So, when None So Blind was published, I realised that I was going to have to do something decisive if I wanted it to be a success. The female crime writers’ collective Killer Women had recently been established and it seemed that Welsh crime writers needed a similar organisation, one that would both raise awareness of Welsh crime fiction and provide a support network for those of us working in the genre. I floated the idea with Matt Johnson and Rosie Claverton, both of whom I’d met at Crimefest, and together, the three of us founded Crime Cymru.

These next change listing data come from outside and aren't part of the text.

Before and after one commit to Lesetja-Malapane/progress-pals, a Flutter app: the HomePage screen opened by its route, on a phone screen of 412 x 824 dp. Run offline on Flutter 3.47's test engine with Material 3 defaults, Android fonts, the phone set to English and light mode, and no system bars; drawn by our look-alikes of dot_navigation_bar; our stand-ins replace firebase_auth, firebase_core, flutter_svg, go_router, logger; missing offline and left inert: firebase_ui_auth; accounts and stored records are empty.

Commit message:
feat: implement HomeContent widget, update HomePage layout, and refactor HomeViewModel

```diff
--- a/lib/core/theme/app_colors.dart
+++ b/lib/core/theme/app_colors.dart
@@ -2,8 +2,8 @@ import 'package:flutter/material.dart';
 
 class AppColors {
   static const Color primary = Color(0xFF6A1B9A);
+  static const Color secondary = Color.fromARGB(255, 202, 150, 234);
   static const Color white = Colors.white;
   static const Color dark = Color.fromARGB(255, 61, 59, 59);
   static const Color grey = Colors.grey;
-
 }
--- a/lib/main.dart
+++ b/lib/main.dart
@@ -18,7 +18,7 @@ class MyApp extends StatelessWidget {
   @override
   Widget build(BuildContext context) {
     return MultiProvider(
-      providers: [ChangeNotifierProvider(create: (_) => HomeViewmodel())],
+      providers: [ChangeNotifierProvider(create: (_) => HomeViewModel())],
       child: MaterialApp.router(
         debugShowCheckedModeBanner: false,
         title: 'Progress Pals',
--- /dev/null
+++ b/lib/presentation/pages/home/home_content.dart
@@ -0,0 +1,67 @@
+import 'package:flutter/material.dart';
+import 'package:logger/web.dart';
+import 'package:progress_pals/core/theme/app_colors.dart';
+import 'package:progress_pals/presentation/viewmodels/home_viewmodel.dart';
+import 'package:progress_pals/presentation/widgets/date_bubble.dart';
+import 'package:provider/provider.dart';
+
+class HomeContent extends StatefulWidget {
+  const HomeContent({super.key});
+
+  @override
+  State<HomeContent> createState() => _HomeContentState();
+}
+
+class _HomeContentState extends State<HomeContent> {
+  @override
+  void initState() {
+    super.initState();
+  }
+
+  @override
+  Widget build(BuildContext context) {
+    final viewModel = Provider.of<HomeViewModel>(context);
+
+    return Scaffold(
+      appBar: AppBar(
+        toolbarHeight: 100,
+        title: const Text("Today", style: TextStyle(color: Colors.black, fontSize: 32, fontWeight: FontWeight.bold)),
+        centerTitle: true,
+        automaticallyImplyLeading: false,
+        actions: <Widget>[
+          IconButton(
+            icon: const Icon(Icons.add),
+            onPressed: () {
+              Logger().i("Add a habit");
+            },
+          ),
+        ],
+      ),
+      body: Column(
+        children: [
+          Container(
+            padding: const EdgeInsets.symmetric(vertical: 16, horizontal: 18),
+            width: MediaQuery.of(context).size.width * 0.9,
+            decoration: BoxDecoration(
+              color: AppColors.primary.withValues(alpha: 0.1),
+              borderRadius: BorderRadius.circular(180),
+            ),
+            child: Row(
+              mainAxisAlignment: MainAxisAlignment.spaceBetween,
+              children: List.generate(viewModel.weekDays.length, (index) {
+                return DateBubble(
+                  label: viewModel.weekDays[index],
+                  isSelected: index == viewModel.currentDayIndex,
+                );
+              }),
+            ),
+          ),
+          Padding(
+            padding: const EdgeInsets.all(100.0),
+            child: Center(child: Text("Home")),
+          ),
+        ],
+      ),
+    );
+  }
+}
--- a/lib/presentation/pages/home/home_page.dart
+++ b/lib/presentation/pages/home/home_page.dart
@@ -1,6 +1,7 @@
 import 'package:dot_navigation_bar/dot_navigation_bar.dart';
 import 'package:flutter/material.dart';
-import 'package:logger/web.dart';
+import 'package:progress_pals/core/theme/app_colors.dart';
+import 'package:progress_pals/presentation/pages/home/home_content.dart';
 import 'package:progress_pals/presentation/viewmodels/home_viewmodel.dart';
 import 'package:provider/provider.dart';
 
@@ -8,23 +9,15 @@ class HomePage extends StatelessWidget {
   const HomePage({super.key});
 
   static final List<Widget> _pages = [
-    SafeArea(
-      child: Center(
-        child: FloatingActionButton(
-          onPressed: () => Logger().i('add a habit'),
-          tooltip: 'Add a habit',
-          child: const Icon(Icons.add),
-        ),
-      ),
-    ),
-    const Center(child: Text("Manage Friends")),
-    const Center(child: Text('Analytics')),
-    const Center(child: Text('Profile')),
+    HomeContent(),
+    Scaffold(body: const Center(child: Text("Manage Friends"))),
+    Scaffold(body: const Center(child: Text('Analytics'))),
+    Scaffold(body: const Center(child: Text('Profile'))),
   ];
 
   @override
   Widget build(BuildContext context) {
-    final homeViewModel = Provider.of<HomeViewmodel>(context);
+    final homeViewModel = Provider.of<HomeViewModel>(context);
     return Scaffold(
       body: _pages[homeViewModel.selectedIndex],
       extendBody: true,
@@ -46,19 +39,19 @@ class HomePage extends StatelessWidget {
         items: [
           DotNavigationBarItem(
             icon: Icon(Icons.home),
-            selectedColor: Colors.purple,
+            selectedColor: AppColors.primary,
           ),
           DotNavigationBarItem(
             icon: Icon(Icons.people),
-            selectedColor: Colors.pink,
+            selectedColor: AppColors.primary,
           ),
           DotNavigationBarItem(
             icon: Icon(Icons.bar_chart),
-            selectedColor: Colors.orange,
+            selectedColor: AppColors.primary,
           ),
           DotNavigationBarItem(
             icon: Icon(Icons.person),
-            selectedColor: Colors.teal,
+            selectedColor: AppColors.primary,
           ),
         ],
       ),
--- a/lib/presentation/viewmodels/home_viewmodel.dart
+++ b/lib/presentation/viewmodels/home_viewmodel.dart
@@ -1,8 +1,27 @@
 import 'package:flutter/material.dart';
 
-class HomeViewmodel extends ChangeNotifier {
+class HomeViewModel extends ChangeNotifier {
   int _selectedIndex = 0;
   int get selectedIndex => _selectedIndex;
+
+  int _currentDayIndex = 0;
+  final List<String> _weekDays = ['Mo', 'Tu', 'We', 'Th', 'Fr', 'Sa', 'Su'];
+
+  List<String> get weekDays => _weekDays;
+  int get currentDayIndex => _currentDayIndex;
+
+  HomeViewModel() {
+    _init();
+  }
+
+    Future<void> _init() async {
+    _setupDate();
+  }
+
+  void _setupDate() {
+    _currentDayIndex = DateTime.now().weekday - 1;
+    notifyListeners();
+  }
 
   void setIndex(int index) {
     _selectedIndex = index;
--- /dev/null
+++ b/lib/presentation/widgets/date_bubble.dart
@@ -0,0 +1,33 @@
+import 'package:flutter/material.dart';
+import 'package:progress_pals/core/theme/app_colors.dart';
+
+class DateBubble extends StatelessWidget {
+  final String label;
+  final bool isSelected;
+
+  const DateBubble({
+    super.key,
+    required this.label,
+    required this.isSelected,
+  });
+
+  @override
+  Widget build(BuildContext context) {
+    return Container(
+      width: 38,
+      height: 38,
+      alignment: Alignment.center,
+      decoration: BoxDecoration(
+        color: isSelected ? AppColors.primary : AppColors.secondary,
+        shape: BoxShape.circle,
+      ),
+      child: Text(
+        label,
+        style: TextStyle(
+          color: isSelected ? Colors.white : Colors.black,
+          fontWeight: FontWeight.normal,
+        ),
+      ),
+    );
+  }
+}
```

In a recent article, in which you discuss the Crime Cymru collective, you stated: ‘We believe we have something unique to offer the world of crime fiction, that the social issues which crime fiction naturally explores have a different flavour in Wales because of our very particular history.’ How has Crime Cymru developed since this moment? Has working together as a group helped to push the recognition of Welsh fiction forward?
Our intention, when we founded Crime Cymru, was to draw in as many crime writers with a Welsh connection as possible (defining as authors born in, living in or setting their books in Wales), to provide regular meetings to share expertise and – collectively – to publicise our work to the British crime-reading public.
Now, Crime Cymru has thirty paid members and a track record of author appearances at most of the major crime fiction festivals in the UK. We have partnered with Cardiff Central Library to run Wales’s first crime fiction festival, Crime and Coffee. The festival ran for three days in June 2018 and 2019. Our members have appeared on Radio 4, Radio Wales, Radio Cymru and in regional newspapers. We were thinking about running our own Crime Cymru festival in 2021 (though that may now need to be pushed back to 2022), ideally in Aberystwyth. We would like to be as inclusive as possible. As well as inviting some headline names from Britain’s crime writing community, we want to showcase the wealth of talent we have here in Wales.
To find out more about Crime Cymru and how to get involved, head to the Crime Cymru About page.
Finally, what message do you hope people take from this book?
Enjoyment. That of a story well told, getting to know characters who draw you into their world, of feeling a sense of connection with another time and place. The time in which we live moulds us and makes us. We might like to think we’re rebellious and non-conformist – Harry Probert-Lloyd certainly does – but you can only rebel against what’s around you, so his rebellion is shaped by the times he lives in. Morals and world-views may change but emotions don’t. In response to the circumstances in which they find themselves, people have always been kind, selfish, greedy, generous, desperate, ruthless, selfless… and they always will be. If that’s a message, then that’ll do me.
Copies of Those Who Know are available to pre-order on Amazon
Issy Rixon is one of this season’s Digital Cultural Correspondent in a new partnership with Aberystwyth University’s Faculty of Arts and Social Sciences.